Trump Administration’s New Rule Ends Asylum Seeking At Southern Border

As the Trump Administration continues their attempts to limit the influx of refugees entering the U.S.-Mexico border, the President has made the controversial decision of reversing decades of U.S. policy by ending asylum protection for migrants arriving at this common point of entry. The announcement came on Monday July 15, stating that the new changes to asylum rules require migrants to make asylum claims at a previous country while on the journey to the U.S. southern border, and those who have not done so are then ineligible for asylum in the U.S.

Immigration activists and legal experts are highly critical of the new rules, calling them unlawful and alleging that they violate domestic and international law. The ACLU announced that it has filed a lawsuit against the Trump Administration the day following the asylum changes. The Deputy Director of the nonprofit’s Immigrants’ Rights Project told TIME that the ACLU “believe[s] that the rule is an end run around the asylum laws Congress has passed and should be invalidated as inconsistent with the immigration statute.” Two other organizations, Capital Area Immigrants’ Rights (CAIR) and Refugees and Immigrant Center for Education and Legal Services (RAICES) are suing the current administration as well. The executive director of RAICES, Jonathan Ryan, announced in his public statement delivered Tuesday, “This Rule creates yet another barrier to the right to seek protection that is guaranteed under both federal and international law.”

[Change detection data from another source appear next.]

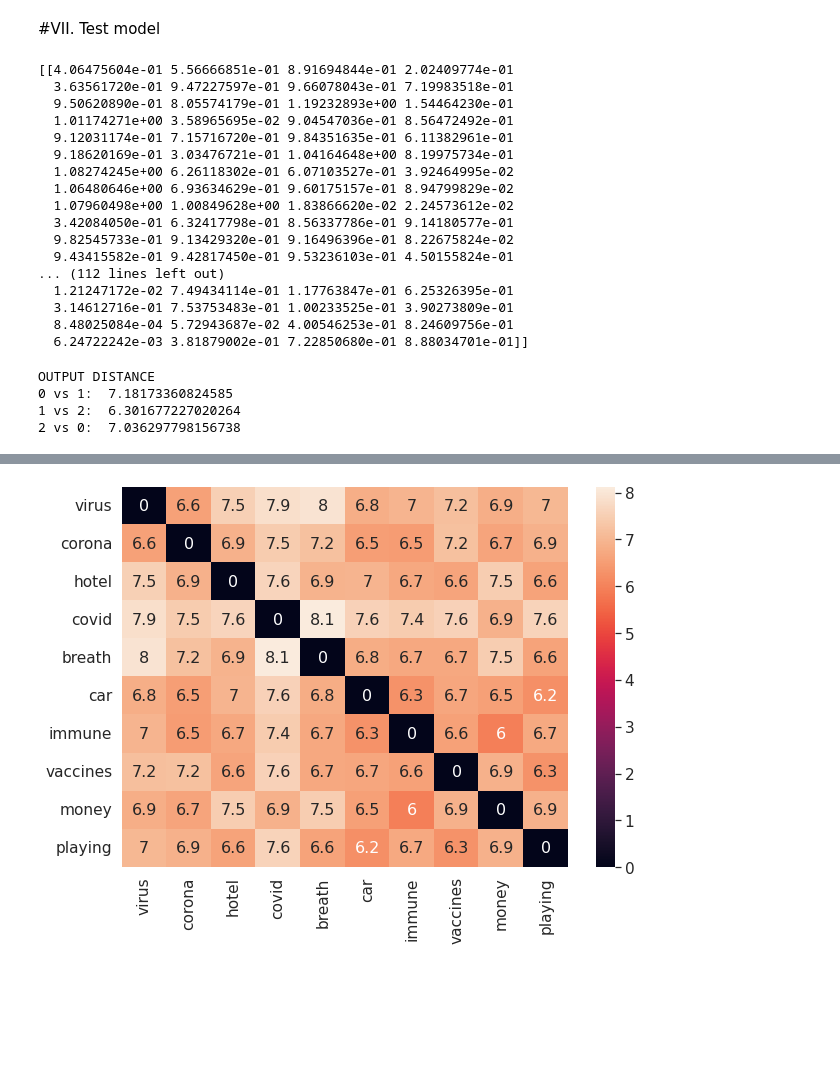
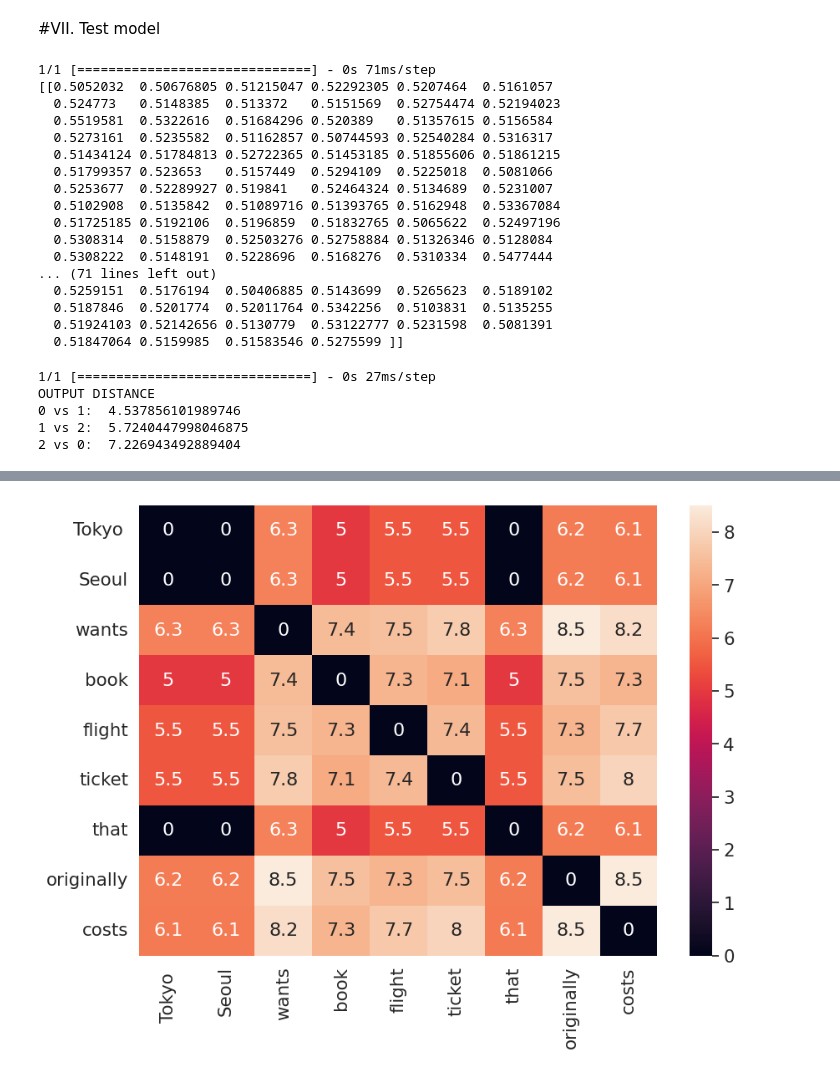
Before and after one commit to mrzaizai2k/Nlp_co5256, a Jupyter notebook: AE.ipynb, the cells around one changed output, grey strips where cells are left out. Drawn from its saved outputs; the diff is of its cells as text; code cells hidden in the pictures; blank space fills up the shorter version.

```diff
--- a/AE.ipynb
+++ b/AE.ipynb
@@ -23,3 +30,12 @@ nltk.download('punkt')
 True
 # %% [markdown]
 #II. Load corpus and preprocess it
+# %%
+splits = {'train': 'data/train-00000-of-00001.parquet', 'test': 'data/test-00000-of-00001.parquet'}
+df = pd.read_parquet("hf://datasets/gretelai/synthetic-gsm8k-reflection-405b/" + splits["train"])
+df = df[df['topic'].isin(['arithmetic', 'percentages'])]
+df = df[['topic', 'question']].rename(columns={'topic': 'label', 'question': 'text'})
+
+corpus = df["text"].to_list()
+corpus = "\n".join(corpus)
+print(corpus[:1000])
@@ -28,8 +48,8 @@ True
 def load_data(csv_file):
     return pd.read_csv(csv_file, encoding="latin")
 
-train_data = load_data("Corona_NLP_train.csv").iloc[:2000]
+# train_data = load_data("Corona_NLP_train.csv").iloc[:2000]
 
-corpus = train_data["OriginalTweet"].to_list()
-corpus = "\n".join(corpus)
-print(corpus[:1000])
+# corpus = train_data["OriginalTweet"].to_list()
+# corpus = "\n".join(corpus)
+# print(corpus[:1000])
@@ -183,27 +251,27 @@ onehot_sentence = encode_onehot(mapping, preprocess_sentence)
 embedded_sentence = we_model.predict(onehot_sentence)
 print(embedded_sentence)
 # %% [output]
-[[4.06475604e-01 5.56666851e-01 8.91694844e-01 2.02409774e-01
-  3.63561720e-01 9.47227597e-01 9.66078043e-01 7.19983518e-01
-  9.50620890e-01 8.05574179e-01 1.19232893e+00 1.54464230e-01
-  1.01174271e+00 3.58965695e-02 9.04547036e-01 8.56472492e-01
-  9.12031174e-01 7.15716720e-01 9.84351635e-01 6.11382961e-01
-  9.18620169e-01 3.03476721e-01 1.04164648e+00 8.19975734e-01
-  1.08274245e+00 6.26118302e-01 6.07103527e-01 3.92464995e-02
-  1.06480646e+00 6.93634629e-01 9.60175157e-01 8.94799829e-02
-  1.07960498e+00 1.00849628e+00 1.83866620e-02 2.24573612e-02
-  3.42084050e-01 6.32417798e-01 8.56337786e-01 9.14180577e-01
-  9.82545733e-01 9.13429320e-01 9.16496396e-01 8.22675824e-02
-  9.43415582e-01 9.42817450e-01 9.53236103e-01 4.50155824e-01
-... (112 lines left out)
-  1.21247172e-02 7.49434114e-01 1.17763847e-01 6.25326395e-01
-  3.14612716e-01 7.53753483e-01 1.00233525e-01 3.90273809e-01
-  8.48025084e-04 5.72943687e-02 4.00546253e-01 8.24609756e-01
-  6.24722242e-03 3.81879002e-01 7.22850680e-01 8.88034701e-01]]
+1/1 [==============================] - 0s 71ms/step
+[[0.5052032  0.50676805 0.51215047 0.52292305 0.5207464  0.5161057
+  0.524773   0.5148385  0.513372   0.5151569  0.52754474 0.52194023
+  0.5519581  0.5322616  0.51684296 0.520389   0.51357615 0.5156584
+  0.5273161  0.5235582  0.51162857 0.50744593 0.52540284 0.5316317
+  0.51434124 0.51784813 0.52722365 0.51453185 0.51855606 0.51861215
+  0.51799357 0.523653   0.5157449  0.5294109  0.5225018  0.5081066
+  0.5253677  0.52289927 0.519841   0.52464324 0.5134689  0.5231007
+  0.5102908  0.5135842  0.51089716 0.51393765 0.5162948  0.53367084
+  0.51725185 0.5192106  0.5196859  0.51832765 0.5065622  0.52497196
+  0.5308314  0.5158879  0.52503276 0.52758884 0.51326346 0.5128084
+  0.5308222  0.5148191  0.5228696  0.5168276  0.5310334  0.5477444
+... (71 lines left out)
+  0.5259151  0.5176194  0.50406885 0.5143699  0.5265623  0.5189102
+  0.5187846  0.5201774  0.52011764 0.5342256  0.5103831  0.5135255
+  0.51924103 0.52142656 0.5130779  0.53122777 0.5231598  0.5081391
+  0.51847064 0.5159985  0.51583546 0.5275599 ]]
 # %%
-word_0 = "virus"
-word_1 = "vaccines"
-word_2 = "playing"
+word_0 = "math"
+word_1 = "physics"
+word_2 = "number"
 
 preprocess_words = preprocess_text(' '.join([word_0, word_1, word_2]))
 onehot_words = encode_onehot(mapping, preprocess_words)
@@ -224,17 +292,18 @@ print("0 vs 1: ", dst_0_1)
 print("1 vs 2: ", dst_1_2)
 print("2 vs 0: ", dst_2_0)
 # %% [output]
+1/1 [==============================] - 0s 27ms/step
 OUTPUT DISTANCE
-0 vs 1:  7.18173360824585
-1 vs 2:  6.301677227020264
-2 vs 0:  7.036297798156738
+0 vs 1:  4.537856101989746
+1 vs 2:  5.7240447998046875
+2 vs 0:  7.226943492889404
 # %%
 from scipy.spatial import distance_matrix
 import pandas as pd
 import seaborn as sn
 import matplotlib.pyplot as plt
 
-list_words = ["virus", "corona", "hotel", "covid", "breath", "car", "immune", "vaccines", "money", "playing"]
+list_words = ["Tokyo ", "Seoul", "wants",  "book", "flight", "ticket", "that" ,"originally" ,"costs"]
 onehot_words = encode_onehot(mapping, list_words)
 list_word_embs = we_model.predict(onehot_words)
 
@@ -250 +320 @@ plt.show()
-[figure, old version]
+[figure, new version]
```
Also changed, not shown: parts of 13 cells of this notebook, 5 other files.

However, despite the criticism of such organisations, some disagree that the new rule is unlawful. In a public statement, Attorney General William Barr stated:

“The United States is a generous country but is being completely overwhelmed by the burdens associated with apprehending and processing hundreds of thousands of aliens along the southern border. This Rule will decrease forum shopping by economic migrants and those who seek to exploit our asylum system to obtain entry to the United States—while ensuring that no one is removed from the United States who is more likely than not to be tortured or persecuted on account of a protected ground.”

In a statement to TIME, Elora Mukherjee disagrees with Barr’s statement. The Professor of Law and Director of Columbia Law School’s Immigrants’ Rights clinics says, “In our system of checks and balances, the code of federal regulations cannot be overwritten by executive fiat. The President can’t just rewrite the law.” As the Trump Administration continues to create deterrents for the immigration process and asylum seekers, the legal efforts of organizations such as the ACLU and RAICES are necessary in preventing the U.S. from backing away from its obligation to protect innocent people attempting to find safety within the nation’s borders.

It is especially important for the U.S. to carry on with its responsibilities to asylum seekers who are fleeing the dangerous conditions within Central American countries—conditions which have been and continue to be exacerbated by “flawed U.S. foreign and trade policies,” according to the American Federation of Labor and Congress of Industrial Organizations. Decades of U.S. intervention and flawed policy which has protected the subversive agendas of political actors and U.S. business elite have helped to destabilize Central American countries such as El Salvador, Guatemala, and Honduras. Asylum seekers are simply trying to find safety away from countries where gang and drug violence are a threat to their livelihoods as weakened governments remain unable to help.

Outside of the role the U.S. has had in generating factors that have prevented the political and economic advancement of Central American countries, there is the legal and moral obligation of protecting innocents fleeing torture, death, abuse, and further violence. The Trump Administration’s fear-mongering of migration issues has generated a culture of xenophobia and racism which feeds on the myth that immigrants are burdening the U.S. and draining its resources. In reality, this myth is an irrational fear which is enabling innocent refugees to be refused at the southern border and sent back to countries where their lives may be endangered.